From the plain language of the statute (if adopted in substantially the same manner as above), a “silent owner” will generally fall within the definition of investment adviser representative. This means that the investment adviser representative will need to be registered as such with the state unless the state has an exemption from the registration provisions. While maybe contrary to what one would expect, it seems that some states may be willing to go along with an investment manager. I have heard of some states informally (over the phone) taking the position that when a “silent owner” merely tells people about the IA firm and does not involve himself further in the negotiation process, then such a “silent owner” would not be deemed to be an investment adviser representative. However, managers should consult with legal counsel if they would like to take this aggressive position. It is also highly recommended that before proceeding without registration, the IA firm should seek a no-action letter from the state on this topic. The no-action letter can be drafted by your attorney. There will probably be a filing fee at the state (around $100) in addition to any legal fees you may incur; generally answers can be received within 30 days.

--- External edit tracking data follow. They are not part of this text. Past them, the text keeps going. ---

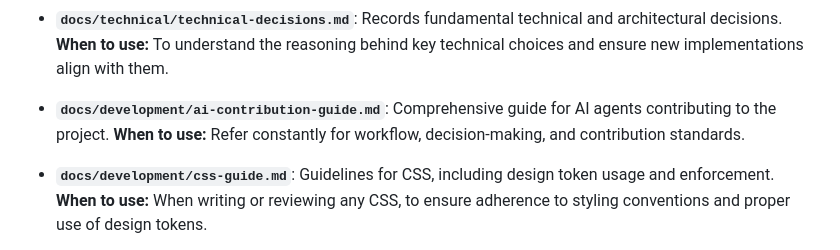
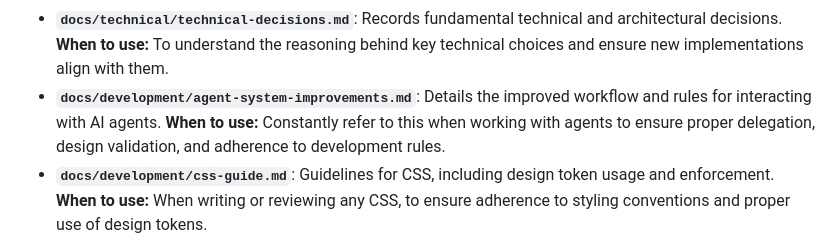
Before and after one commit to miratcan/packedlink.com, a Markdown page: GEMINI.md, the part around the change. Drawn GitHub-style.

```diff
--- a/GEMINI.md
+++ b/GEMINI.md
@@ -68,8 +68,7 @@ To ensure consistency and efficiency, please refer to the following documentatio
 *   **`docs/product/personas.md`**: Detailed descriptions of target user segments. **When to use:** To understand the users for whom features are being developed, especially during design and feature planning.
 *   **`docs/technical/blog-system.md`**: Technical overview of the project's blog system. **When to use:** When making changes or additions to the blog functionality.
 *   **`docs/technical/technical-decisions.md`**: Records fundamental technical and architectural decisions. **When to use:** To understand the reasoning behind key technical choices and ensure new implementations align with them.
-*   **`docs/development/ai-contribution-guide.md`**: Comprehensive guide for AI agents contributing to the project. **When to use:** Refer constantly for workflow, decision-making, and contribution standards.
-
+*   **`docs/development/agent-system-improvements.md`**: Details the improved workflow and rules for interacting with AI agents. **When to use:** Constantly refer to this when working with agents to ensure proper delegation, design validation, and adherence to development rules.
 *   **`docs/development/css-guide.md`**: Guidelines for CSS, including design token usage and enforcement. **When to use:** When writing or reviewing any CSS, to ensure adherence to styling conventions and proper use of design tokens.
 
 
```
Also changed, not shown: docs/development/ai-contribution-guide.md (deleted, +0 -63 lines), docs/technical/technical-decisions.md (+1 -43 lines).
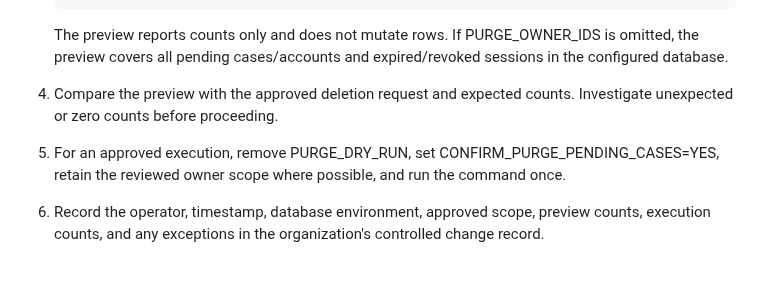
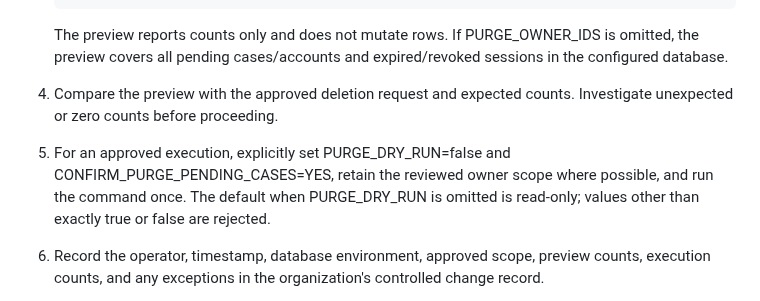
Before and after one commit to Sycosmile/tracelynt, a Markdown page: docs/RETENTION_OPERATIONS.md, the part around the change. Rendered like a GitHub page; blank space fills up the shorter version.

Commit message:
Reapply retention safety documentation

```diff
--- a/docs/RETENTION_OPERATIONS.md
+++ b/docs/RETENTION_OPERATIONS.md
@@ -37,7 +37,7 @@ Do not substitute an arbitrary default period. Do not run a purge against a prod
 
    The preview reports counts only and does not mutate rows. If PURGE_OWNER_IDS is omitted, the preview covers all pending cases/accounts and expired/revoked sessions in the configured database.
 4. Compare the preview with the approved deletion request and expected counts. Investigate unexpected or zero counts before proceeding.
-5. For an approved execution, remove PURGE_DRY_RUN, set CONFIRM_PURGE_PENDING_CASES=YES, retain the reviewed owner scope where possible, and run the command once.
+5. For an approved execution, explicitly set PURGE_DRY_RUN=false and CONFIRM_PURGE_PENDING_CASES=YES, retain the reviewed owner scope where possible, and run the command once. The default when PURGE_DRY_RUN is omitted is read-only; values other than exactly true or false are rejected.
 6. Record the operator, timestamp, database environment, approved scope, preview counts, execution counts, and any exceptions in the organization's controlled change record.
 7. Verify backup, replica, export, cache, and log deletion separately using the procedures of those systems. The application command cannot verify those systems.
 
```
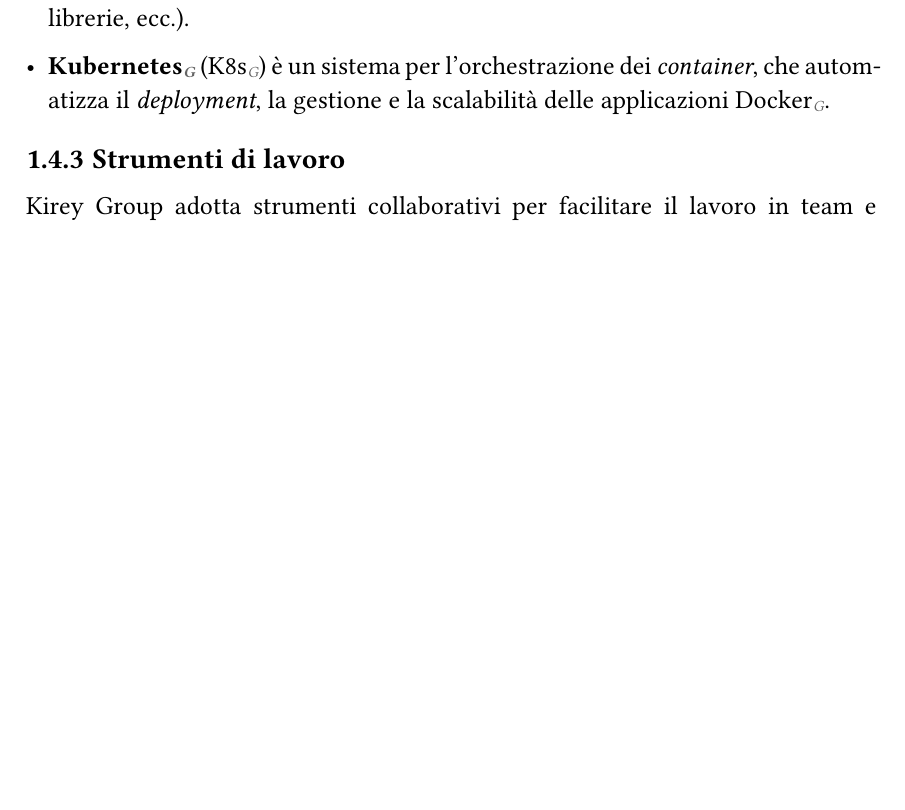
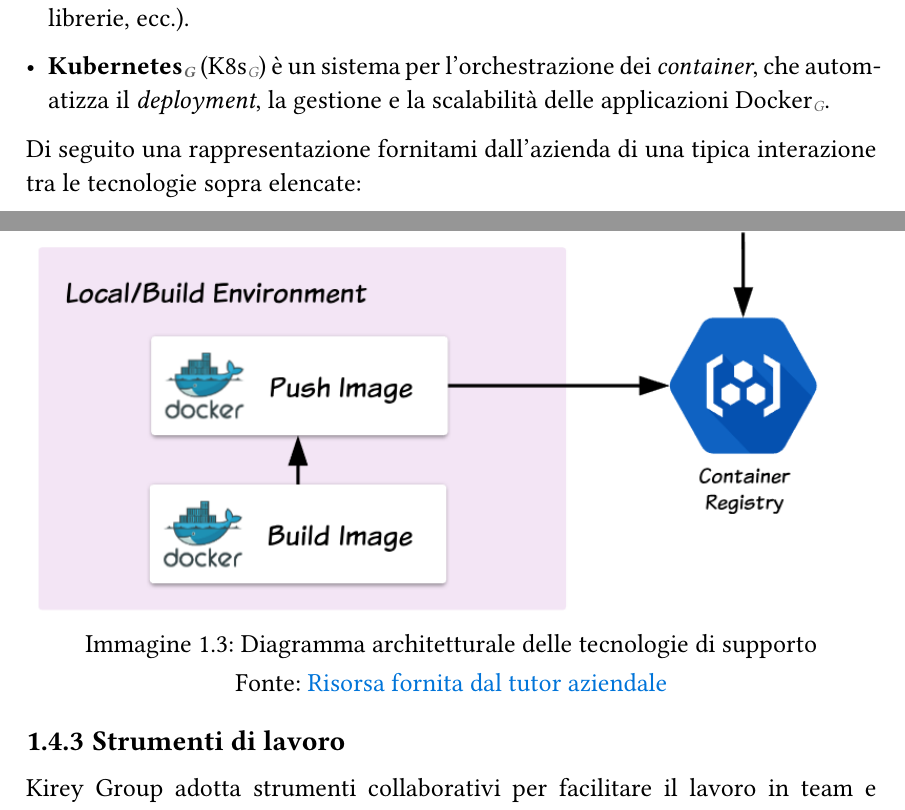
Before and after one commit to TodescoMattia/Tesi, a Typst document (Tesi.typ): part of page 12 of 25 before the commit and two parts of pages 12 and 13 of 26 after it, the two joined at a grey line, cut so that both start at the same text, the shorter picture padded with empty space. The pictures show the PDF file Tesi.pdf that the author committed with the source.

Commit message:
Aggiunta diagramma tecnologie

```diff
--- a/Tesi.typ
+++ b/Tesi.typ
@@ -137,6 +137,15 @@ Oltre allo _stack_ ELK, Kirey Group utilizza diverse tecnologie complementari, s
 
 - *Kubernetes* (K8s) è un sistema per l'orchestrazione dei _container_, che automatizza il _deployment_, la gestione e la scalabilità delle applicazioni Docker.
 
+Di seguito una rappresentazione fornitami dall'azienda di una tipica interazione tra le tecnologie sopra elencate:
+
+#showImageWithSource(
+  imagePath: "/assets/Tecnologie_secondarie.png",
+  imageWidth: auto,
+  caption: [Diagramma architetturale delle tecnologie di supporto],
+  source: "Risorsa fornita dal tutor aziendale",
+  label: <TS>
+)
 === Strumenti di lavoro
 
 Kirey Group adotta strumenti collaborativi per facilitare il lavoro in team e garantire un'efficace gestione dei progetti:
```
Also changed, not shown: Assets/Tecnologie_secondarie.png (added), Tesi.pdf.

A manager should also be aware that the firm can be fined if an employee acts in the capacity of an investment adviser representative without being registered. On February 4, 2008, the Kentucky Office of Financial Services levied a $54,668.53 fine against an investment advisor for failing to properly supervise the activities of an employee who was acting in the capacity of an investment adviser representative. Office of Financial Institutions v. Questar Capital Corp., Case No. 2008-AH-008, 2008 Ky. Sec. LEXIS 3 (Feb. 4, 2008). In this case, an unregistered employee of an investment fund was soliciting clients to a hedge fund. As a result of these referrals, the management company received compensation totaling $54,668.53. The Kentucky Office of Financial Institutions ruled that the investment advisor who oversaw the employee to be violation of KRS 292.330(1), and fined the fund $54,668.53 to disgorge its illicit profit. The investment adviser representative was to be put on heightened supervisory status and was also barred from receiving any compensation relating to advisory accounts until he was registered as an investment adviser representative.